Task directions
Write out each record exactly and skip every image.

——

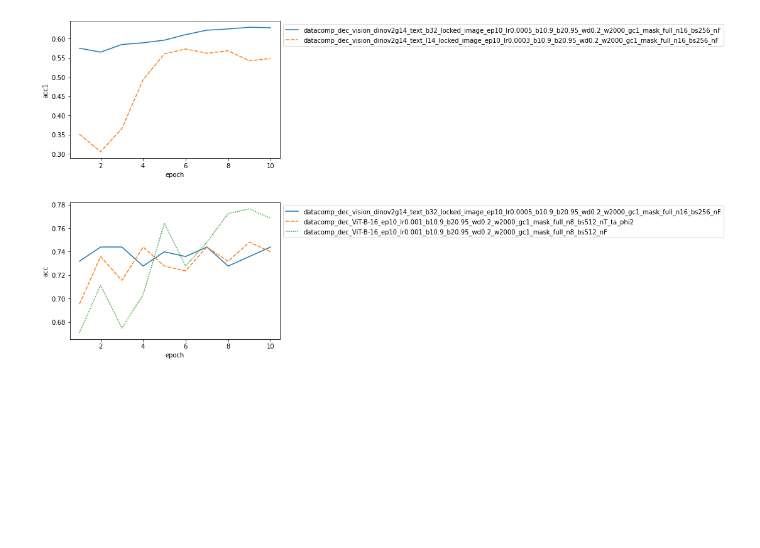
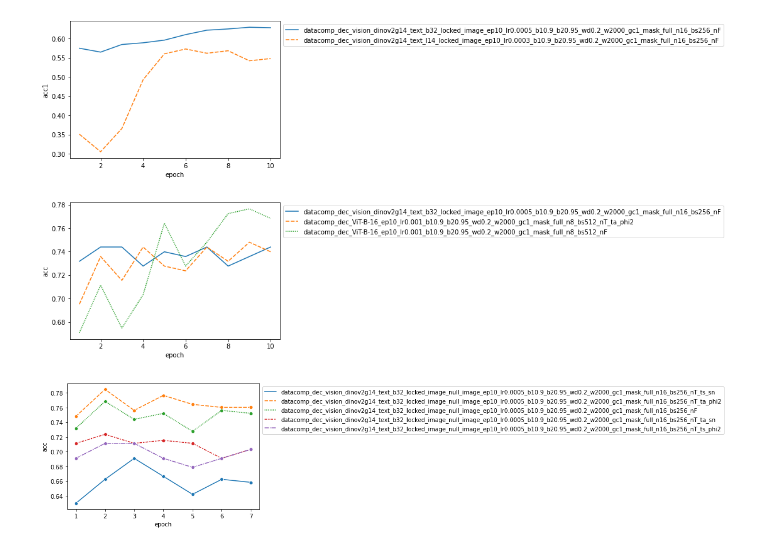
Before and after one commit to mehdidc/open_clip, a Jupyter notebook: results.ipynb, the cells around one changed output. Cells and saved outputs as stored; diff of their text form; code cells hidden in the pictures; blank space fills up the shorter version.

```diff
--- a/results.ipynb
+++ b/results.ipynb
@@ -171,3 +170,13 @@ plt.legend(loc='best', bbox_to_anchor=(1,1))
 plt.show()
 # %% [output]
 [figure]
+# %%
+ds = 'sugar_crepe_swap_obj'
+d = df[df.dataset==ds]
+d = d[d.model.str.contains("datacomp_dec_vision_dinov2g14_text_b32_locked_image_null_image_ep10_lr0.0005_b10.9_b20.95_wd0.2_w2000_gc1_mask_full_n16_bs256")]
+sns.lineplot(x='epoch', y='acc', hue='model', data=d, style='model', marker='o')
+plt.legend(loc='best', bbox_to_anchor=(1,1))
+#plt.xticks(np.arange(1, df.epoch.max()+1))
+plt.show()
+# %% [output]
+[figure, added]
```
Also changed, not shown: parts of 9 cells of this notebook, 2 other files.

——

Expected answer
Before and after one commit to mehdidc/open_clip, a Jupyter notebook: results.ipynb, the cells around one changed output. Cells and saved outputs as stored; diff of their text form; code cells hidden in the pictures; blank space fills up the shorter version.

```diff
--- a/results.ipynb
+++ b/results.ipynb
@@ -171,3 +170,13 @@ plt.legend(loc='best', bbox_to_anchor=(1,1))
 plt.show()
 # %% [output]
 [figure]
+# %%
+ds = 'sugar_crepe_swap_obj'
+d = df[df.dataset==ds]
+d = d[d.model.str.contains("datacomp_dec_vision_dinov2g14_text_b32_locked_image_null_image_ep10_lr0.0005_b10.9_b20.95_wd0.2_w2000_gc1_mask_full_n16_bs256")]
+sns.lineplot(x='epoch', y='acc', hue='model', data=d, style='model', marker='o')
+plt.legend(loc='best', bbox_to_anchor=(1,1))
+#plt.xticks(np.arange(1, df.epoch.max()+1))
+plt.show()
+# %% [output]
+[figure, added]
```
Also changed, not shown: parts of 9 cells of this notebook, 2 other files.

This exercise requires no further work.